Then, of course, there were the wise musings of those paid to proffer them.
“I’m not mad at Pete Caroll,” I wrote. “I’m mad at USC for hiring him.”
In 13 steaming months, the words have evaporated into cheers. Crunched under 19 wins in 20 games, the criticism has been been steamrolled into compliments.
Today, he’s the best coach in the country, the perfect man for a perfectly impossible job, and how could anybody say anything else?
Well, we did say something else.
And Thursday’s Rose Bowl is Pete Carroll’s chance to symbolically respond in a manner the cheery coach would never put into words.
It’s his chance, once and for all, to tell everyone who never believed in him to stick it.
Not that he would acknowledge this, of course.
“I don’t have to put anything in anybody’s face,” he said Monday. “I know people didn’t want me, but it wasn’t their fault. They didn’t know me any better.”

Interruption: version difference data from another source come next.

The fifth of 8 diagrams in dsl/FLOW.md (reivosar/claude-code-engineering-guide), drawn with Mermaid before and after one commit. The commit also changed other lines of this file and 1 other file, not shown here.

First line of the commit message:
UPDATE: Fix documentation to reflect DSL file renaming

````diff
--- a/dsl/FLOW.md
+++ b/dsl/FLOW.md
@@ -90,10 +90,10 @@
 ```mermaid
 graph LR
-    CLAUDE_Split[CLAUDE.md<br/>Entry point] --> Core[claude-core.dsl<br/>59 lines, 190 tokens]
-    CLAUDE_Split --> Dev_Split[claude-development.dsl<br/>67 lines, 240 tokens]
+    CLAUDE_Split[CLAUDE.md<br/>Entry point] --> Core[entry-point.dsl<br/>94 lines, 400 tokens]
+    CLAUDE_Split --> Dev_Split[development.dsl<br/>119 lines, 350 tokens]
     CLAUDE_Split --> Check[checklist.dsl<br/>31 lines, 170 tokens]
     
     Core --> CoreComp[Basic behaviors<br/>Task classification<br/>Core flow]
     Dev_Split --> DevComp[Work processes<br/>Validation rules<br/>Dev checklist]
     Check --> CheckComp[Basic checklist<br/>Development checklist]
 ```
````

In fact, when embraced by the same people who were pushing him away three years ago, Carroll has refused so much as a wagged finger or a clucked tongue.
“Why should I have to say anything?” he said. “What does that accomplish?”
Besides, Carroll said, it’s more fun this way.
“I liked it as an opportunity,” he said. “We could come in here and do things that most people didn’t think could be done.”
Those things have seemingly nagged him forever.
Great defensive mind, average grasp of the entire game.
Players love him too much, don’t respect him enough.
Too nice, too fun, too Pete.
Each criticism has been buried during the last two years, even as he has occasionally struggled with their ghosts.
The triple-overtime loss to California this year?
Instead of maintaining the usual intensity during the bye week before the game, he used that time as an audition for backup quarterback John David Booty.
Instead of recognizing the inside ability of freshman LenDale White, he stuck with Hershel Dennis.
Instead of going for the win during regulation, he ignored Mike Williams and went for the tie.
“We weren’t ready to play,” Carroll acknowledged afterward, taking the blame.
The Rose Bowl can vindicate that.
The Rose Bowl can forever silence those who still wonder whether Carroll is tough enough or smart enough or Trojan enough.
Gross, a USC senior associate athletic director, never wondered.
It was his recommendation, from his experiences as a former New York Jet scout when Carroll coached there, that led to the hiring.
“He had a magic that was so obvious,” Gross said. “I knew some people wouldn’t understand it. But we do this 24 hours a day. What the public sees is something different than what we see.”
With a Rose Bowl victory, everyone will look at the bouncing shock of gray hair and finally see the same thing.
“I’m not looking to hang anything on a wall,” Carroll said. “This is not about that.”
Oh, but hang it would, his first overall championship in 29 years of coaching.
The day after Carroll was hired, another letter writer opined, “I’m so glad USC fired Paul Hackett so it could hire ... Paul Hackett?”
What the finicky Trojan Nation didn’t know then, it knows now.
The Rose Bowl is Pete Carroll’s chance to make sure it never forgets.
Bill Plaschke can be reached at firstname.lastname@example.org.